Friday, July 24, 2015
Insurance Mergers & Acquisitions Redux
I've worked in the claims segment of the insurance industry since 1980 and fully appreciate that there are cycles of centralization and decentralization; concentration on expenses and focus on indemnity dollars; soft markets and hard markets; periods of stability and times of mergers and acquisitions.
During the late 1990s the industry endured the failure of several stalwart companies that went into liquidation as well as the mergers/ acquisitions that reduced the number of property and casualty companies significantly.

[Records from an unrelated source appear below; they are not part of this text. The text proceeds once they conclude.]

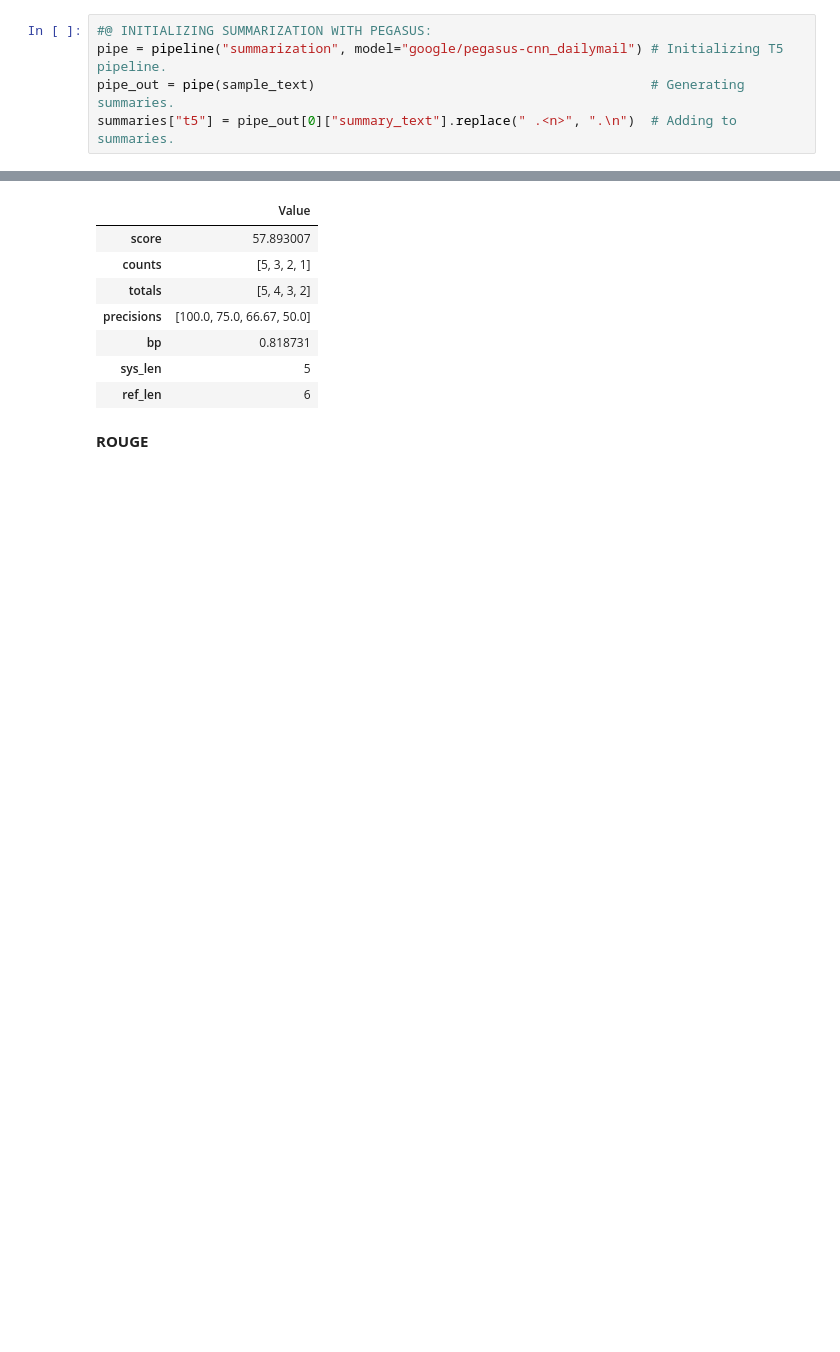
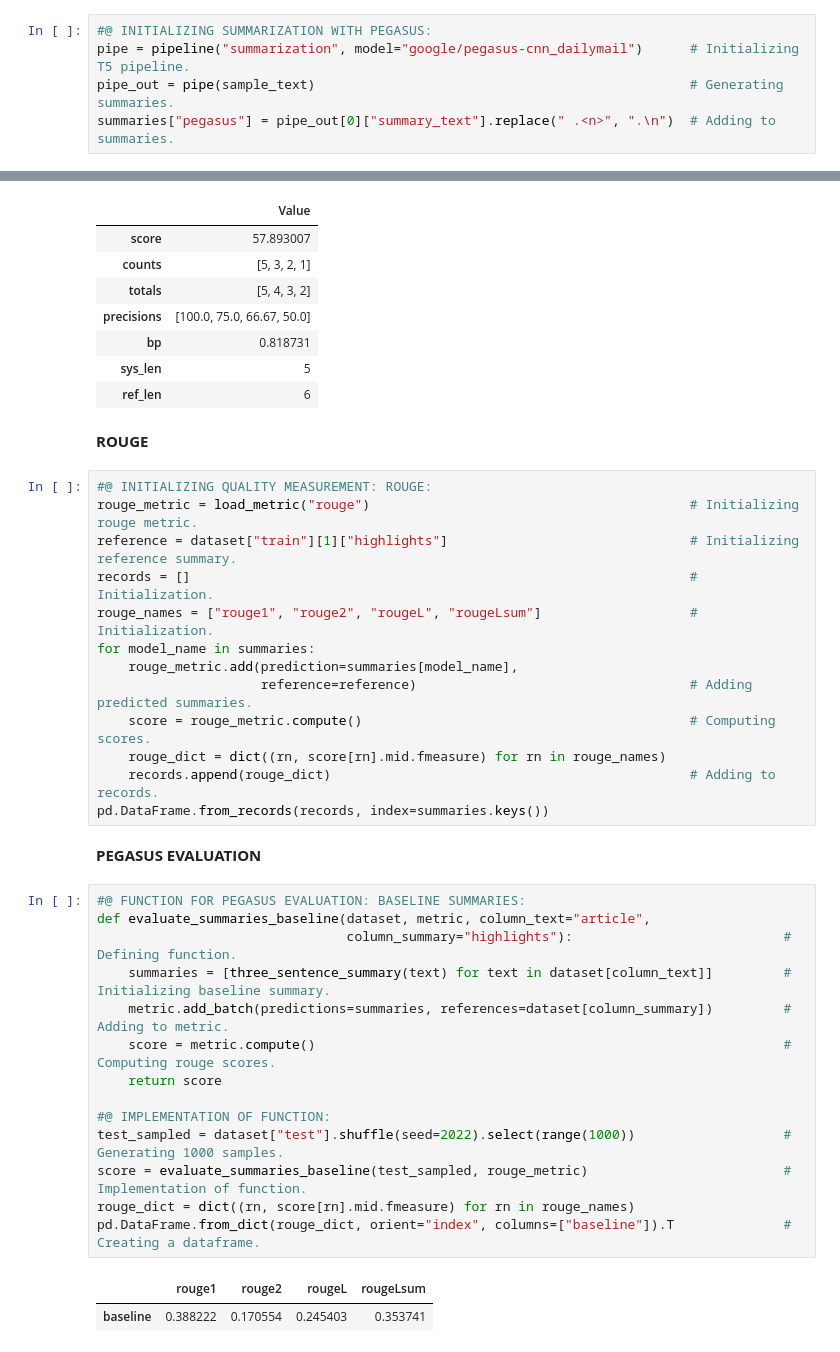
Before and after one commit to ThinamXx/Transformers_NLP, a Jupyter notebook: 02. NLP with Transformers/06. Summarization/Summarization.ipynb, the cells around one changed output, grey strips where cells are left out. Drawn from its saved outputs; the diff is of its cells as text; blank space fills up the shorter version.

```diff
--- a/02. NLP with Transformers/06. Summarization/Summarization.ipynb
+++ b/02. NLP with Transformers/06. Summarization/Summarization.ipynb
@@ -112,9 +114,9 @@ summaries["bart"] = "\n".join(sent_tokenize(
 **PEGASUS**
 # %%
 #@ INITIALIZING SUMMARIZATION WITH PEGASUS:
-pipe = pipeline("summarization", model="google/pegasus-cnn_dailymail") # Initializing T5 pipeline.
-pipe_out = pipe(sample_text)                                           # Generating summaries.
-summaries["t5"] = pipe_out[0]["summary_text"].replace(" .<n>", ".\n")  # Adding to summaries.
+pipe = pipeline("summarization", model="google/pegasus-cnn_dailymail")      # Initializing T5 pipeline.
+pipe_out = pipe(sample_text)                                                # Generating summaries.
+summaries["pegasus"] = pipe_out[0]["summary_text"].replace(" .<n>", ".\n")  # Adding to summaries.
 # %% [markdown]
 **Comparing Different Summaries**
 # %%
@@ -183,3 +185,35 @@ pd.DataFrame.from_dict(results, orient="index", columns=["Value"])      # Creati
 | ref_len | 6 |
 # %% [markdown]
 **ROUGE**
+# %%
+#@ INITIALIZING QUALITY MEASUREMENT: ROUGE:
+rouge_metric = load_metric("rouge")                                         # Initializing rouge metric.
+reference = dataset["train"][1]["highlights"]                               # Initializing reference summary.
+records = []                                                                # Initialization.
+rouge_names = ["rouge1", "rouge2", "rougeL", "rougeLsum"]                   # Initialization.
+for model_name in summaries:
+    rouge_metric.add(prediction=summaries[model_name],
+                     reference=reference)                                   # Adding predicted summaries.
+    score = rouge_metric.compute()                                          # Computing scores.
+    rouge_dict = dict((rn, score[rn].mid.fmeasure) for rn in rouge_names)
+    records.append(rouge_dict)                                              # Adding to records.
+pd.DataFrame.from_records(records, index=summaries.keys())
+# %% [markdown]
+**PEGASUS EVALUATION**
+# %%
+#@ FUNCTION FOR PEGASUS EVALUATION: BASELINE SUMMARIES:
+def evaluate_summaries_baseline(dataset, metric, column_text="article",
+                                column_summary="highlights"):                           # Defining function.
+    summaries = [three_sentence_summary(text) for text in dataset[column_text]]         # Initializing baseline summary.
+    metric.add_batch(predictions=summaries, references=dataset[column_summary])         # Adding to metric.
+    score = metric.compute()                                                            # Computing rouge scores.
+    return score
+
+#@ IMPLEMENTATION OF FUNCTION:
+test_sampled = dataset["test"].shuffle(seed=2022).select(range(1000))                   # Generating 1000 samples.
+score = evaluate_summaries_baseline(test_sampled, rouge_metric)                         # Implementation of function.
+rouge_dict = dict((rn, score[rn].mid.fmeasure) for rn in rouge_names)
+pd.DataFrame.from_dict(rouge_dict, orient="index", columns=["baseline"]).T              # Creating a dataframe.
+# %% [output]
+|  | rouge1 | rouge2 | rougeL | rougeLsum |
+| baseline | 0.388222 | 0.170554 | 0.245403 | 0.353741 |
```
Also changed, not shown: parts of 4 cells of this notebook.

I'd begun my career with the venerable Commercial Union Assurance Companies that was formed following the Great Fire of London and claimed ancestry to the late 17th Century. I was proud of the company's pedigree and actually accepted a position with the Indianapolis branch because the organization has at least 1 woman Vice President in 1980. Little did I know she was the only one. There was no Internet to search for such information at that time.
My career followed a trajectory upwards for the next several years until my then husband approached me about his being offered a position in international sales in Asia. While the posting was not one about which I'd dreamed ("Taipei") I knew that if I didn't go I would forever regret it. So we moved to Taipei and then Hong Kong, my favorite city in the world, and I didn't even think about renewing my career until life's little glitches knocked me off my path - an unexpected ignominious return to the USA, marital dissolution, the loss of my life of leisure and a need to find work with health insurance.

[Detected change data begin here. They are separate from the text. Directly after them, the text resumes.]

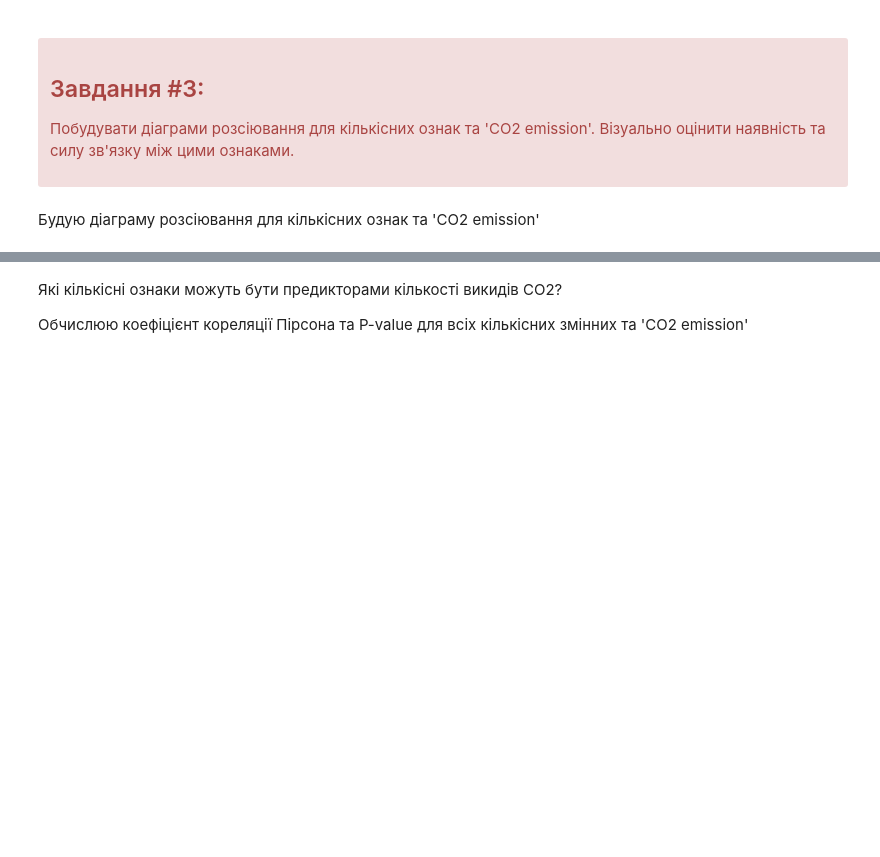
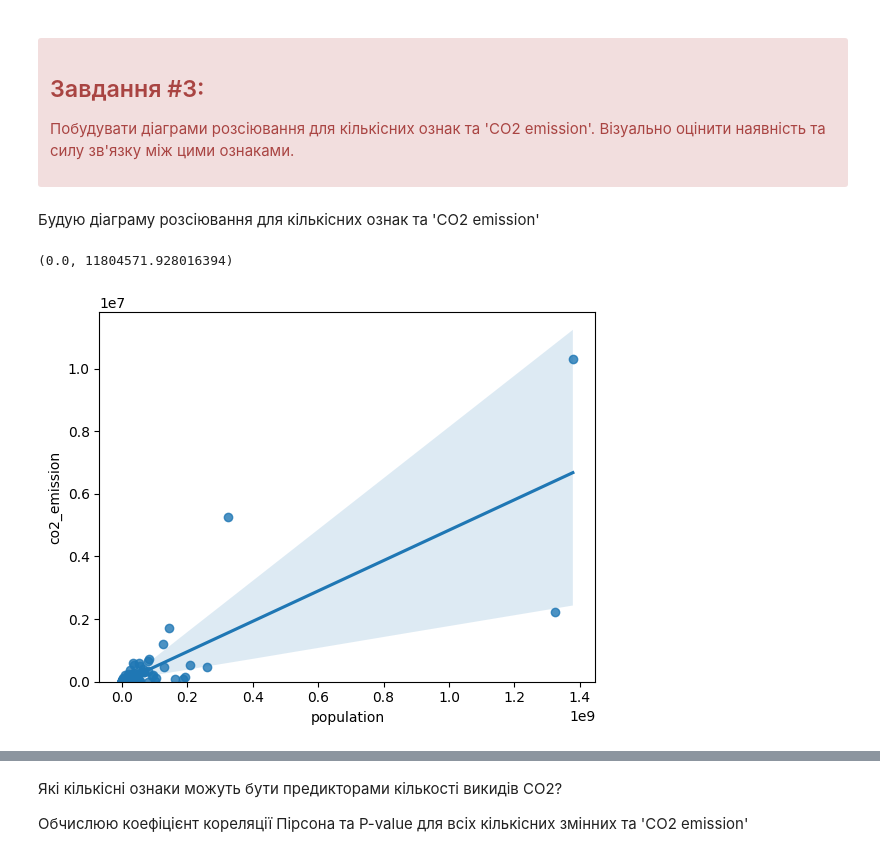
Before and after one commit to sokolovgit/data_analysis, a Jupyter notebook: lab2/lab2.ipynb, the cells around one changed output, grey strips where cells are left out. Saved outputs shown, nothing was run; the diff lists cells and outputs as text; code cells hidden in the pictures; blank space fills up the shorter version.

```diff
--- a/lab2/lab2.ipynb
+++ b/lab2/lab2.ipynb
@@ -65,3 +144,8 @@
 Будую діаграму розсіювання для кількісних ознак та 'CO2 emission'
 # %%
 # Напишіть ваш код нижче та натисніть Shift+Enter для виконання
+sns.regplot(x='population', y='co2_emission', data=df)
+plt.ylim(0,)
+# %% [output]
+(0.0, 11804571.928016394)
+[figure, added]
```
Also changed, not shown: parts of 42 cells of this notebook.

One of my dearest friends lived in Alexandria, Virginia - a hop, skip and a jump from my seaside exile on the Delaware shore where there was peace and serenity but no viable employment. So I ventured into the DC area and began calling insurance companies looking for a job. That actually proved fruitful and I was hired by General Accident. A few years later Commercial Union acquired General Accident and I was fortunate enough to convince the newly formed CGU to bridge my time.
But our European owners were disgruntled with the combined ratio of the US organization and decided to sell us. So, to help us adapt to the disorientation, our management gave each employee of copy of the then popular book - "Who Moved My Cheese?" by Dr. Spencer Johnson - a sweet little treatise on how to deal with change. Ultimately, I followed my instincts, interviewed for and accepted a position with my dream company, Chubb, where I've found what I thought was my career home.
However, in the early morning of July 1, 2015 - I received an email from a business newsletter to which I subscribe that announced before my company had issued any notice that ACE had purchased Chubb for $28 Billion. My coworkers and I are still reeling from the announcement. I had become comfortable and complacent. This was unexpected. While I've come to understand that change is inevitable and often a good thing, I'm tired of searching for the damned cheese.